Their findings, published in Science, confirm how clusters of Hox genes help cells to learn and remember where they are in the body.
Hox genes as architects of the body
Nearly all animals — from humans to birds to fish — have an anterior-posterior axis, or a line that runs from head to tail. During development, Hox genes act as architects, determining the plan for where cells go along the axis, as well as what body parts they make up. Hox genes ensure that organs and tissues develop in the right place, forming the thorax or placing wings in the correct anatomical positions.
If Hox genes fail through misregulation or mutation, cells can get lost, playing a role in some cancers, birth defects, and miscarriages.
“I don’t think we can understand development or disease without understanding Hox genes,” said Esteban Mazzoni, associate professor of biology at NYU and the study’s co-senior author.
Despite their importance in development, Hox genes are challenging to study. They are tightly organized in clusters, with only Hox genes in the piece of DNA where they are found and no other genes surrounding them (what scientists call a “gene desert”). And while many parts of the genome have repetitive elements, Hox clusters have no such repeats. These factors make them unique but difficult to study with conventional gene editing without affecting neighboring Hox genes.
Starting anew with synthetic DNA
Could scientists create artificial Hox genes to better study them, rather than relying on gene editing?
“We are very good at reading the genome, or sequencing DNA. And thanks to CRISPR, we can make small edits in the genome. But we’re still not good at writing from scratch,” explained Mazzoni. “Writing or building new pieces of the genome could help us to test for sufficiency — in this case, find out what the smallest unit of the genome is necessary for a cell to know where it is in the body.”
Mazzoni teamed up Jef Boeke, director of the Institute of System Genetics at NYU Grossman School of Medicine, who is known for his work synthesizing a synthetic yeast genome. Boeke’s lab was looking to translate this technology to mammalian cells.
Graduate student Sudarshan Pinglay in Boeke’s lab fabricated long strands of synthetic DNA by copying DNA from the Hox genes of rats. The researchers then delivered the DNA into a precise location within pluripotent stem cells from mice. Using the different species enabled the researchers to distinguish between the synthetic rat DNA and the natural cells of mice.

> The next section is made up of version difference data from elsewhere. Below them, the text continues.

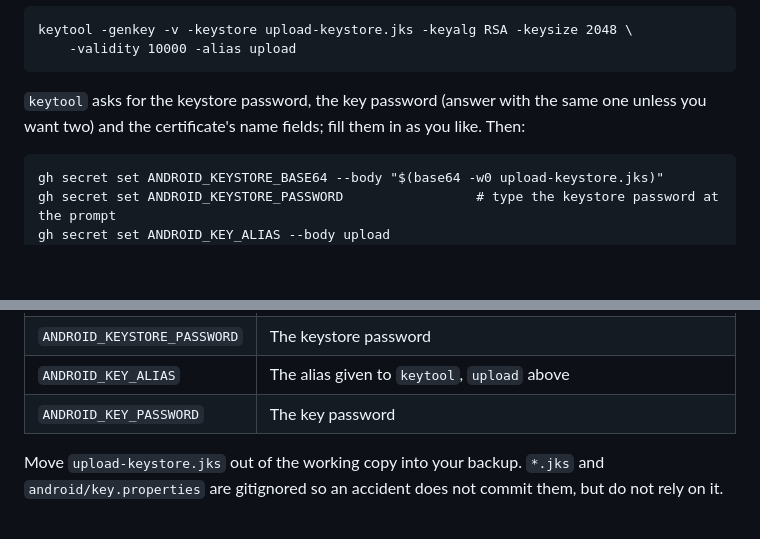
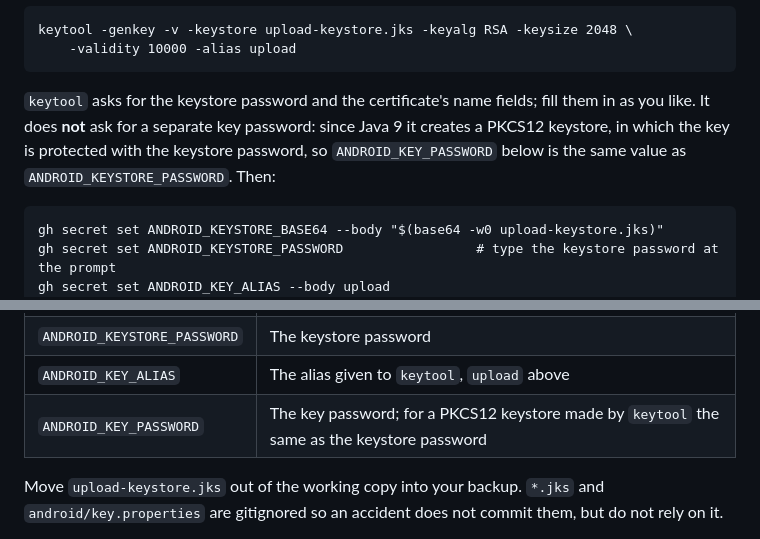
Before and after one commit to haumacher/valbum2, a Markdown page: RELEASE.md, 2 parts joined by grey strips. Rendered like a GitHub page; blank space fills up the shorter version.

Commit message:
Say in RELEASE.md that keytool asks for one password and the key password is the keystore password
Co-Authored-By: Claude Fable 5.1 <noreply@anthropic.com>

````diff
--- a/RELEASE.md
+++ b/RELEASE.md
@@ -80,8 +80,10 @@ keytool -genkey -v -keystore upload-keystore.jks -keyalg RSA -keysize 2048 \
     -validity 10000 -alias upload
 ```
 
-`keytool` asks for the keystore password, the key password (answer with the same one unless
-you want two) and the certificate's name fields; fill them in as you like. Then:
+`keytool` asks for the keystore password and the certificate's name fields; fill them in as
+you like. It does **not** ask for a separate key password: since Java 9 it creates a PKCS12
+keystore, in which the key is protected with the keystore password, so `ANDROID_KEY_PASSWORD`
+below is the same value as `ANDROID_KEYSTORE_PASSWORD`. Then:
 
 ```
 gh secret set ANDROID_KEYSTORE_BASE64 --body "$(base64 -w0 upload-keystore.jks)"
@@ -95,7 +97,7 @@ gh secret set ANDROID_KEY_PASSWORD                      # type the key password
 | `ANDROID_KEYSTORE_BASE64` | The keystore file, base64-encoded on **one line** (`base64 -w0`; on macOS `base64 -i upload-keystore.jks \| tr -d '\n'`) |
 | `ANDROID_KEYSTORE_PASSWORD` | The keystore password |
 | `ANDROID_KEY_ALIAS` | The alias given to `keytool`, `upload` above |
-| `ANDROID_KEY_PASSWORD` | The key password |
+| `ANDROID_KEY_PASSWORD` | The key password; for a PKCS12 keystore made by `keytool` the same as the keystore password |
 
 Move `upload-keystore.jks` out of the working copy into your backup. `*.jks` and
 `android/key.properties` are gitignored so an accident does not commit them, but do not rely
````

“Dr. Richard Feynman famously opined, ‘What I cannot create, I do not understand.’ We are now a giant step closer to understanding Hox,” said Boeke, who is also a professor of biochemistry and molecular pharmacology at NYU Grossman and is the study’s co-senior author.
Studying Hox clusters
With the artificial Hox DNA in mouse stem cells, the researchers could now explore how Hox genes help cells to learn and remember where they are. In mammals, Hox clusters are surrounded by regulatory regions that control how the Hox genes are activated. It was unknown if the cluster alone or the cluster plus other elements was required for the cells to learn and remember where they are.
The researchers discovered that these gene-dense clusters alone contain all of the information needed for cells to decode a positional signal and remember it. This suggests that the compact nature of Hox clusters is what helps cells learn their location, confirming a long-standing hypothesis on Hox genes that was previously difficult to test.
The creation of synthetic DNA and artificial Hox genes paves the way for future research on animal development and human diseases.
“Different species have different structures and shapes, a lot of which depends on how Hox clusters get expressed. For instance, a snake is a long thorax with no limbs, while a skate has no thorax and is just limbs. A better understanding of Hox clusters may help us to understand how these systems get adapted and modified to make different animals,” said Mazzoni.
“More broadly, this synthetic DNA technology, for which we have built a kind of factory, will be useful for studying diseases that are genomically complicated and now we have a method for producing much more accurate models for them,” said Boeke.
This work was supported in part by the National Institutes of Health (grants RM1HG009491, R01AG075272, R01NS100897, R01GM127538, and F32CA239394), New York State Stem Cell Science (C322560GG), and Melanoma Research Foundation (687306).